Cost: $4, $629 Remaining
Sergio Mendes & Brazil ’66, Look Around, A&M SP-4137, 1968
I don’t know how I got 5 months into this project without featuring a record from Sergio Mendes & Brasil ’66. Their records sold in the millions and they’re really easy to find at really cheap prices. The group hit the sweet spot between Bossa Nova and Pop with records carefully crafted by the finest LA studio musicians. While their sound was passed in the 70s and 80s, today their records are the perfect vinyl background music to any hipster dinner party. This record is one of their best, and I was thrilled to find this near mint copy yesterday.
It came out at the peak of their fame, and owing to the looney rules that The Oscars had at the time, they got to perform Their version of The Look Of Love at the awards ceremony. Dusty Springfield’s version, the original recording from the film Casino Royale, was crushed on the charts as a result. There’s also the first charting version of The Beatles’ With A Little Help From My Friends, which was another huge hit for them.
And then there are the whitewashed versions of period correct Brazilian pop music. Not that that’s a bad thing, considering how influential the Bossa Nova sound was in the 60s. A Brazilian would be horrified by these remakes, they would probably sound like Pat Boone remaking Long Tall Sally, but I love them. I wish I could tell you why these records are so easy to find, all I can say is that I will keep looking for the rest of them.
Cost:$2, $640 Remaining
Diana Ross & The Supremes, Live At London’s Talk Of The Town, Motown MS 676, 1968

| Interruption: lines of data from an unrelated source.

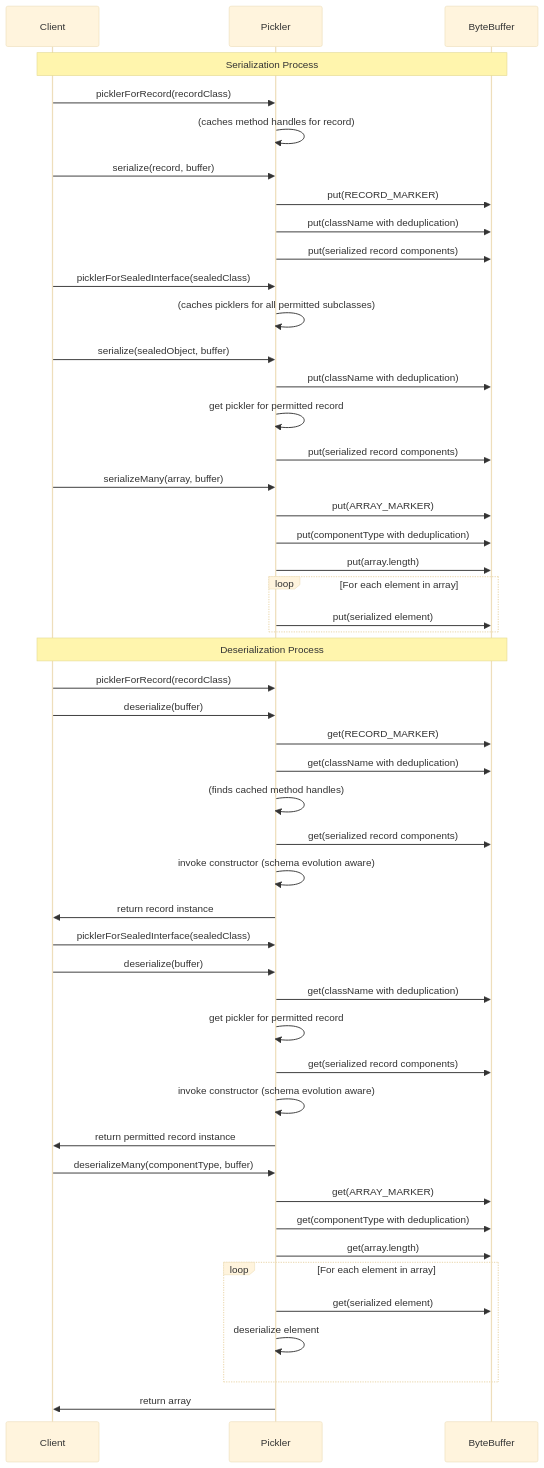
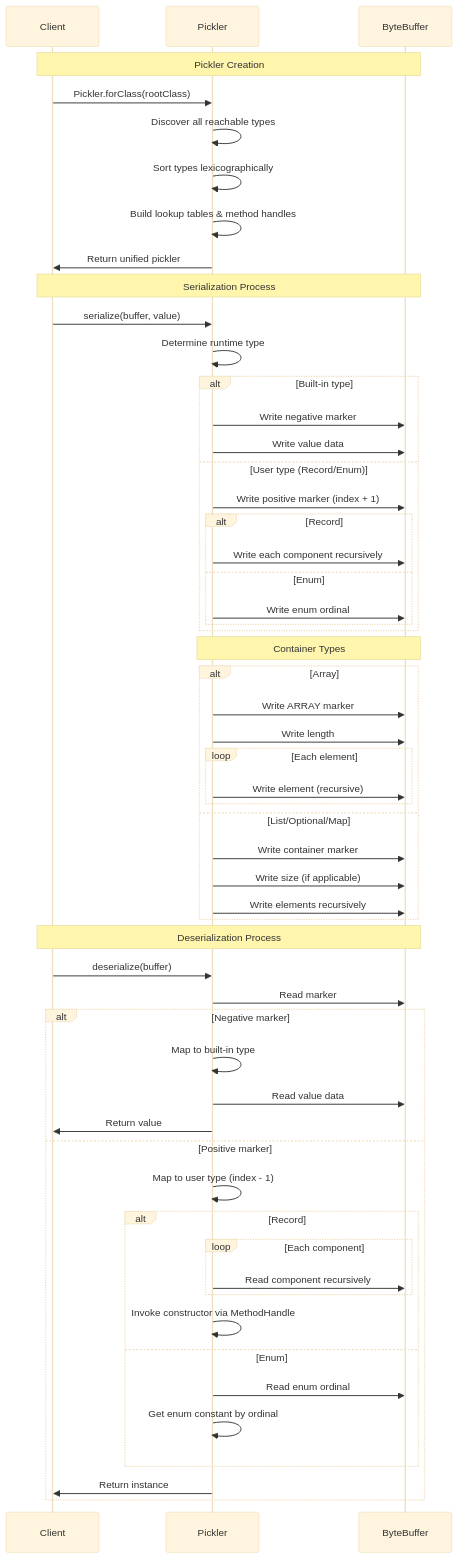
Before and after one commit to simbo1905/simple-pickle: the diagram in README.md, drawn with Mermaid (base theme). The commit also changed other lines of this file and 13 other files, not shown here.

````diff
--- a/README.md
+++ b/README.md
@@ -483,67 +453,70 @@
 ```mermaid
 sequenceDiagram
     participant Client
     participant Pickler
     participant ByteBuffer
 
+    %% --- Initialization Phase ---
+    Note over Client, ByteBuffer: Pickler Creation
+    
+    Client->>Pickler: Pickler.forClass(rootClass)
+    Pickler->>Pickler: Discover all reachable types
+    Pickler->>Pickler: Sort types lexicographically
+    Pickler->>Pickler: Build lookup tables & method handles
+    Pickler->>Client: Return unified pickler
+
     %% --- Serialization Phase ---
     Note over Client, ByteBuffer: Serialization Process
 
-    %% 1. Record serialization
-    Client->>Pickler: picklerForRecord(recordClass)
-    Pickler->>Pickler: (caches method handles for record)
-    Client->>Pickler: serialize(record, buffer)
-    Pickler->>ByteBuffer: put(RECORD_MARKER)
-    Pickler->>ByteBuffer: put(className with deduplication)
-    Pickler->>ByteBuffer: put(serialized record components)
+    %% 1. Value type serialization
+    Client->>Pickler: serialize(buffer, value)
+    Pickler->>Pickler: Determine runtime type
+    alt Built-in type
+        Pickler->>ByteBuffer: Write negative marker
+        Pickler->>ByteBuffer: Write value data
+    else User type (Record/Enum)
+        Pickler->>ByteBuffer: Write positive marker (index + 1)
+        alt Record
+            Pickler->>ByteBuffer: Write each component recursively
+        else Enum
+            Pickler->>ByteBuffer: Write enum ordinal
+        end
+    end
 
-    %% 2. Sealed interface serialization
-    Client->>Pickler: picklerForSealedInterface(sealedClass)
-    Pickler->>Pickler: (caches picklers for all permitted subclasses)
-    Client->>Pickler: serialize(sealedObject, buffer)
-    Pickler->>ByteBuffer: put(className with deduplication)
-    Pickler->>Pickler: get pickler for permitted record
-    Pickler->>ByteBuffer: put(serialized record components)
-
-    %% 3. Many serialization
-    Client->>Pickler: serializeMany(array, buffer)
-    Pickler->>ByteBuffer: put(ARRAY_MARKER)
-    Pickler->>ByteBuffer: put(componentType with deduplication)
-    Pickler->>ByteBuffer: put(array.length)
-    loop For each element in array
-        Pickler->>ByteBuffer: put(serialized element)
+    %% 2. Container serialization
+    Note over Pickler, ByteBuffer: Container Types
+    alt Array
+        Pickler->>ByteBuffer: Write ARRAY marker
+        Pickler->>ByteBuffer: Write length
+        loop Each element
+            Pickler->>ByteBuffer: Write element (recursive)
+        end
+    else List/Optional/Map
+        Pickler->>ByteBuffer: Write container marker
+        Pickler->>ByteBuffer: Write size (if applicable)
+        Pickler->>ByteBuffer: Write elements recursively
     end
 
     %% --- Deserialization Phase ---
     Note over Client, ByteBuffer: Deserialization Process
 
-    %% 4. Record deserialization
-    Client->>Pickler: picklerForRecord(recordClass)
     Client->>Pickler: deserialize(buffer)
-    Pickler->>ByteBuffer: get(RECORD_MARKER)
-    Pickler->>ByteBuffer: get(className with deduplication)
-    Pickler->>Pickler: (finds cached method handles)
-    Pickler->>ByteBuffer: get(serialized record components)
-    Pickler->>Pickler: invoke constructor (schema evolution aware)
-    Pickler->>Client: return record instance
-
-    %% 5. Sealed interface deserialization
-    Client->>Pickler: picklerForSealedInterface(sealedClass)
-    Client->>Pickler: deserialize(buffer)
-    Pickler->>ByteBuffer: get(className with deduplication)
-    Pickler->>Pickler: get pickler for permitted record
-    Pickler->>ByteBuffer: get(serialized record components)
-    Pickler->>Pickler: invoke constructor (schema evolution aware)
-    Pickler->>Client: return permitted record instance
-
-    %% 6. Many deserialization
-    Client->>Pickler: deserializeMany(componentType, buffer)
-    Pickler->>ByteBuffer: get(ARRAY_MARKER)
-    Pickler->>ByteBuffer: get(componentType with deduplication)
-    Pickler->>ByteBuffer: get(array.length)
-    loop For each element in array
-        Pickler->>ByteBuffer: get(serialized element)
-        Pickler->>Pickler: deserialize element
+    Pickler->>ByteBuffer: Read marker
+    alt Negative marker
+        Pickler->>Pickler: Map to built-in type
+        Pickler->>ByteBuffer: Read value data
+        Pickler->>Client: Return value
+    else Positive marker
+        Pickler->>Pickler: Map to user type (index - 1)
+        alt Record
+            loop Each component
+                Pickler->>ByteBuffer: Read component recursively
+            end
+            Pickler->>Pickler: Invoke constructor via MethodHandle
+        else Enum
+            Pickler->>ByteBuffer: Read enum ordinal
+            Pickler->>Pickler: Get enum constant by ordinal
+        end
+        Pickler->>Client: Return instance
     end
-    Pickler->>Client: return array
 ```
````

It’s a big no-no to take pictures in a casino. At best, you’ll be asked to stop, and at worst, arrested. But I have a fool proof method for pulling it off. Find a casino that was at one point the swankiest nightclub on Earth. Then find a still sealed copy of a live album recorded at said nightclub. Take said album into the former club and now casino, and look for the stage. Then ask to photograph said album on said stage.
Apparently, Mick Jagger and Paul McCartney we’re in the audience in February 1968 when this album was recorded on this stage, all of which was a revelation to the staff that was working at the casino. They were so happy to see my record that they said I could take as many pictures as I want, as long as I didn’t show any players.
I had a harder time getting a photo of the album outside the building. I’m guessing by the looks I got that no-one in 2016 London knows that the now run down Hippodrome knows that it was once a very hip place, or what a vinyl record is. But no matter, it’s a sealed Supremes record coming home for a day.
Cost: $6, $659 Remaining